Study findings will help the FDA assess the impact of the Tobacco Control Act and will inform the agency about how to best use its tobacco regulatory authorities, such as making decisions about marketing of products, setting product standards and communicating the risks from tobacco use to protect the public health.
Investigators will follow more than 40,000 users of tobacco-product and those at risk for tobacco use ages 12 and older. They will examine what makes people susceptible to tobacco use; evaluate use patterns and resulting health problems; study patterns of tobacco cessation and relapse in the era of tobacco regulation; evaluate the effects of regulatory changes on risk perceptions and other tobacco-related attitudes; and assess differences in attitudes, behaviors and key health outcomes in racial-ethnic, gender, and age subgroups.
"We are pleased to collaborate with the FDA on this study that may provide us with a better understanding of the impact of product regulation on tobacco prevention and cessation," said NIH director Francis S. Collins.
Scientific experts at NIH's National Institute on Drug Abuse and the FDA's Center for Tobacco Products will coordinate the effort.
Westat, Rockville, Md., was awarded the research contract in a competitive solicitation process.
NIH, the nation's medical research agency, includes 27 institutes and centers and is a component of the U.S. Department of Health & Human Services (HHS). It is the primary federal agency conducting and supporting basic, clinical and translational medical research, and it investigates the causes, treatments and cures for both common and rare diseases.

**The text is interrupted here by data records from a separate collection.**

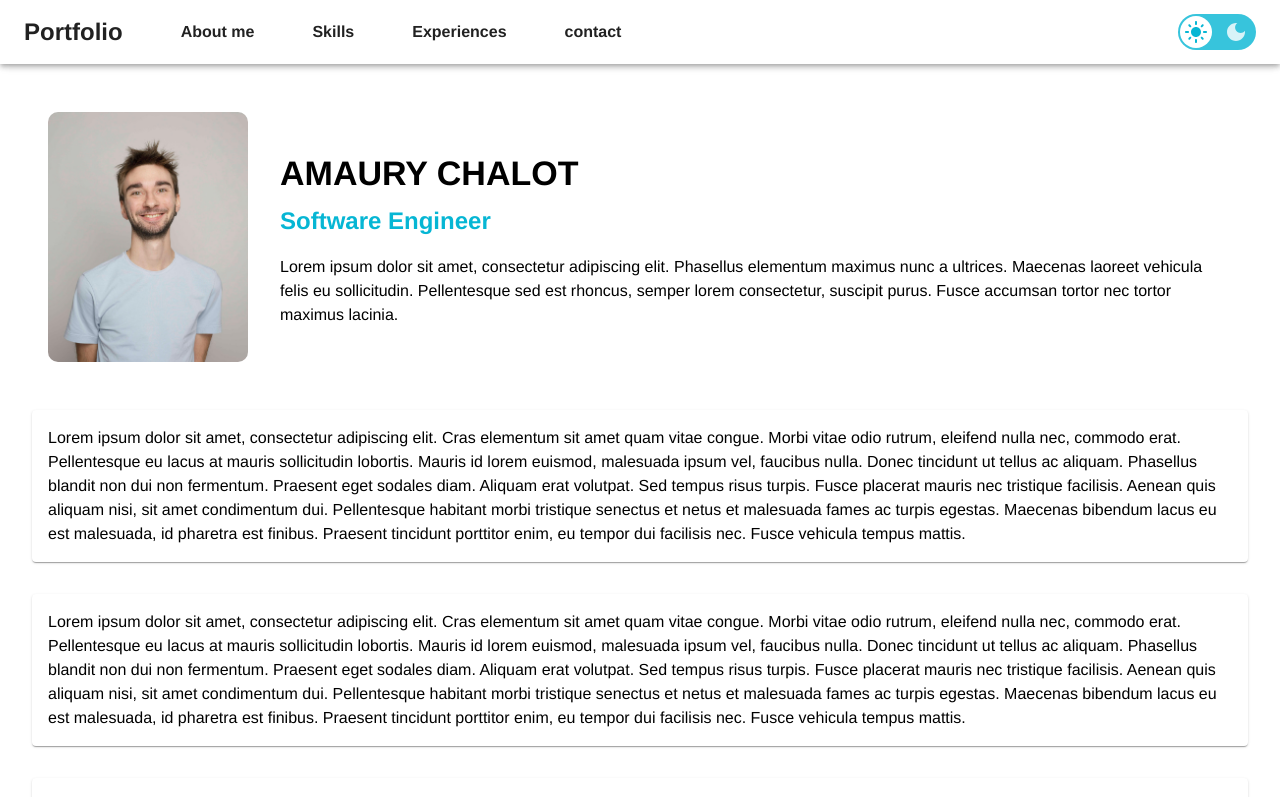
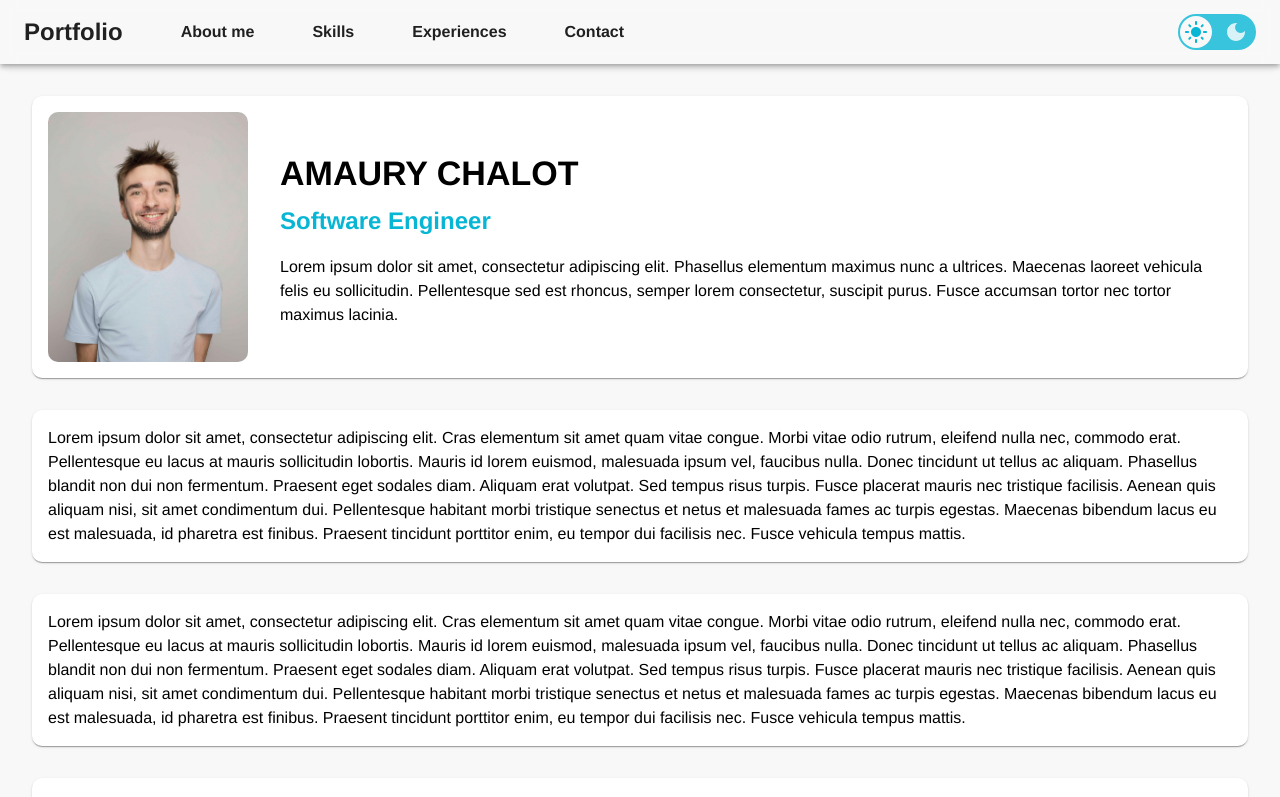
Before and after one commit to AmauryChalot/react-resume, a React (Vite) app: page / in a window 1280 px wide. Shown: the top 797 px of the page. Built offline with nearby package versions, Linux system fonts and the light colour scheme.

Commit message:
feat: dark and light mode consistency

```diff
--- a/src/components/Card/CustomCard.styles.ts
+++ b/src/components/Card/CustomCard.styles.ts
@@ -9,4 +9,7 @@ export const sxCustomCardContainer: SxProps<Theme> = {
     fontWeight: 500,
     fontFamily: (theme) => theme.typography.fontFamily,
     scrollMarginTop: "80px",
+    borderRadius: "10px",
+    backgroundColor: (theme) => theme.palette.background.paper,
+    backgroundImage: "none",
 }
--- a/src/components/ContactCard/ContactCard.styles.ts
+++ b/src/components/ContactCard/ContactCard.styles.ts
@@ -12,6 +12,7 @@ export const sxContactCardContainer: SxProps<Theme> = {
     boxSizing: "border-box",
     gap: "32px",
     scrollMarginTop: "96px",
+    boxShadow: "0px 2px 1px -1px rgb(0 0 0 / 20%), 0px 1px 1px 0px rgb(0 0 0 / 14%), 0px 1px 3px 0px rgb(0 0 0 / 12%)",
 }
 
 export const sxContactCardPictureContainer: SxProps = {
--- a/src/context.tsx
+++ b/src/context.tsx
@@ -5,7 +5,7 @@ const darkTheme = createTheme({
   palette: {
     mode: "dark",
     background: {
-      default: "#000",
+      default: "#070707",
     },
     text: {
       primary: "#fff",
@@ -23,7 +23,8 @@ const lightTheme = createTheme({
       main: "rgb(6, 182, 212)",
     },
     background: {
-      default: "#fff",
+      default: "#f8f8f8",
+      paper: "#fff",
     },
     text: {
       primary: "#000",
@@ -37,6 +38,7 @@ const lightTheme = createTheme({
 //export type ThemeMode = "light" | "dark";
 
 const localStorageThemeItem = "amaury-chalot-theme";
+const localStorageLanguageItem = "amaury-chalot-language";
 
 export type ThemeContextType = {
   currentTheme: "light" | "dark";
@@ -46,6 +48,16 @@ export type ThemeContextType = {
 export const ThemeContext = React.createContext<ThemeContextType>({
   currentTheme: "light",
   setTheme: () => null,
+});
+
+export type LanguageContextType = {
+  currentLanguage: "french" | "english";
+  setLanguage: (language: "french" | "english") => void;
+};
+
+export const LanguageContext = React.createContext<LanguageContextType>({
+  currentLanguage: "french",
+  setLanguage: () => null,
 });
 
 export interface ContextsProvidersProps {
@@ -62,11 +74,24 @@ export const ContextsProviders = (props: ContextsProvidersProps) => {
     setThemeMode(theme);
   };
 
+  const currentLanguage: "french" | "english" =
+    (localStorage.getItem(localStorageLanguageItem) as "french" | "english") ||
+    "french";
+  const [languageMode, setLanguageMode] = React.useState(currentLanguage);
+  const setLanguage = (language: "french" | "english") => {
+    localStorage.setItem(localStorageLanguageItem, language);
+    setLanguageMode(language);
+  };
+
   return (
-    <ThemeContext.Provider value={{ currentTheme: themeMode, setTheme }}>
-      <ThemeProvider theme={themeMode === "light" ? lightTheme : darkTheme}>
-        {props.children}
-      </ThemeProvider>
-    </ThemeContext.Provider>
+    <LanguageContext.Provider
+      value={{ currentLanguage: languageMode, setLanguage }}
+    >
+      <ThemeContext.Provider value={{ currentTheme: themeMode, setTheme }}>
+        <ThemeProvider theme={themeMode === "light" ? lightTheme : darkTheme}>
+          {props.children}
+        </ThemeProvider>
+      </ThemeContext.Provider>
+    </LanguageContext.Provider>
   );
 };
--- a/src/modules/Appbar/Appbar.tsx
+++ b/src/modules/Appbar/Appbar.tsx
@@ -31,7 +31,7 @@ export const Appbar = () => {
       value: "#experiences",
     },
     {
-      displayName: "contact",
+      displayName: "Contact",
       value: "#contact",
     },
   ];
```
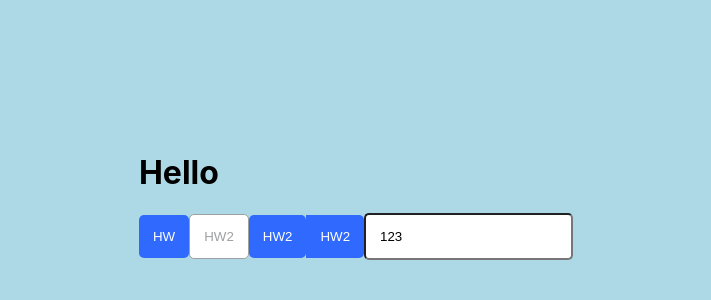
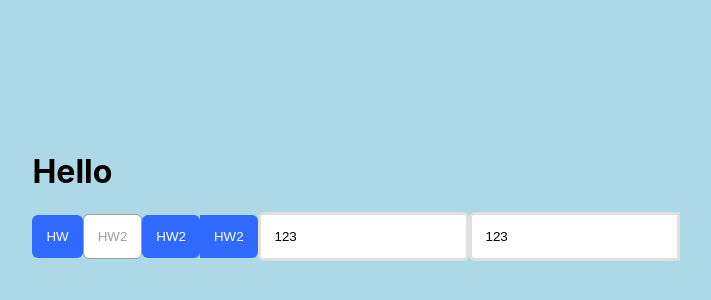
Before and after one commit to danilo-pilacuan/evaluacion-react-dic27, a React (Vite) app: page / in a window 1280 px wide. Shown: the part 204-504 px from the top of the page, without its empty margins (284-995 px from the left). Built offline with nearby package versions, Linux system fonts and the light colour scheme.

Commit message:
input creado

```diff
--- a/src/App.tsx
+++ b/src/App.tsx
@@ -13,6 +13,7 @@ function App() {
       <Button text="HW2"/>
       <Button no_radius_left={true} text="HW2"/>
       <Input name="input1" placeholder="ingrese texto" value='123'/>
+      <Input name="input1" placeholder="ingrese texto" value='123' no_radius_right={true}/>
     </div>
   )
 }
--- a/src/components/atoms/button/button.scss
+++ b/src/components/atoms/button/button.scss
@@ -1,7 +1,7 @@
 .button
 {
     padding: 14px;
-    border-radius: 5px;
+    border-radius: 6px;
 
     &__primary{
         background-color: #2f69fd;
@@ -16,8 +16,8 @@
     }
 
     &__no-radius-left{
-        border-top-right-radius: 5px !important;
-        border-bottom-right-radius: 5px !important;
+        border-top-right-radius: 6px !important;
+        border-bottom-right-radius: 6px !important;
         border-top-left-radius: 0px !important;
         border-bottom-left-radius: 0px !important;
     }
--- a/src/components/atoms/input/input.scss
+++ b/src/components/atoms/input/input.scss
@@ -1,4 +1,15 @@
 .input{
     padding: 14px;
-    border-radius: 5px;
+    border-radius: 6px;
+    border: 3px solid #e0e0e0;
+    &:focus{
+        border: 4px solid #cdcdcd;
+    }
+
+    &__no-radius-right{
+        border-top-right-radius: 0px !important;
+        border-bottom-right-radius: 0px !important;
+        border-top-left-radius: 6px !important;
+        border-bottom-left-radius: 6px !important;
+    }
 }
--- a/src/components/atoms/input/input.tsx
+++ b/src/components/atoms/input/input.tsx
@@ -6,11 +6,13 @@ interface InputProps{
     value:string;
     name:string;
     placeholder:string;
+    no_radius_right?:boolean;
+    onChange?:()=>void;
 }
 
-const Input:FC<InputProps> = ({value,name,placeholder}) =>{
+const Input:FC<InputProps> = ({value,name,placeholder,onChange,no_radius_right}) =>{
     return <>
-        <input className={`input`} type="text" value={value} name={name} placeholder={placeholder} />
+        <input className={`input ${no_radius_right?"input__no-radius-right":""}`} type="text" value={value} name={name} placeholder={placeholder} />
     </>
 }
 
```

Members help make our journalism possible. Become a CSP member today and unlock exclusive benefits, including unlimited access to all of our content. Sign up here.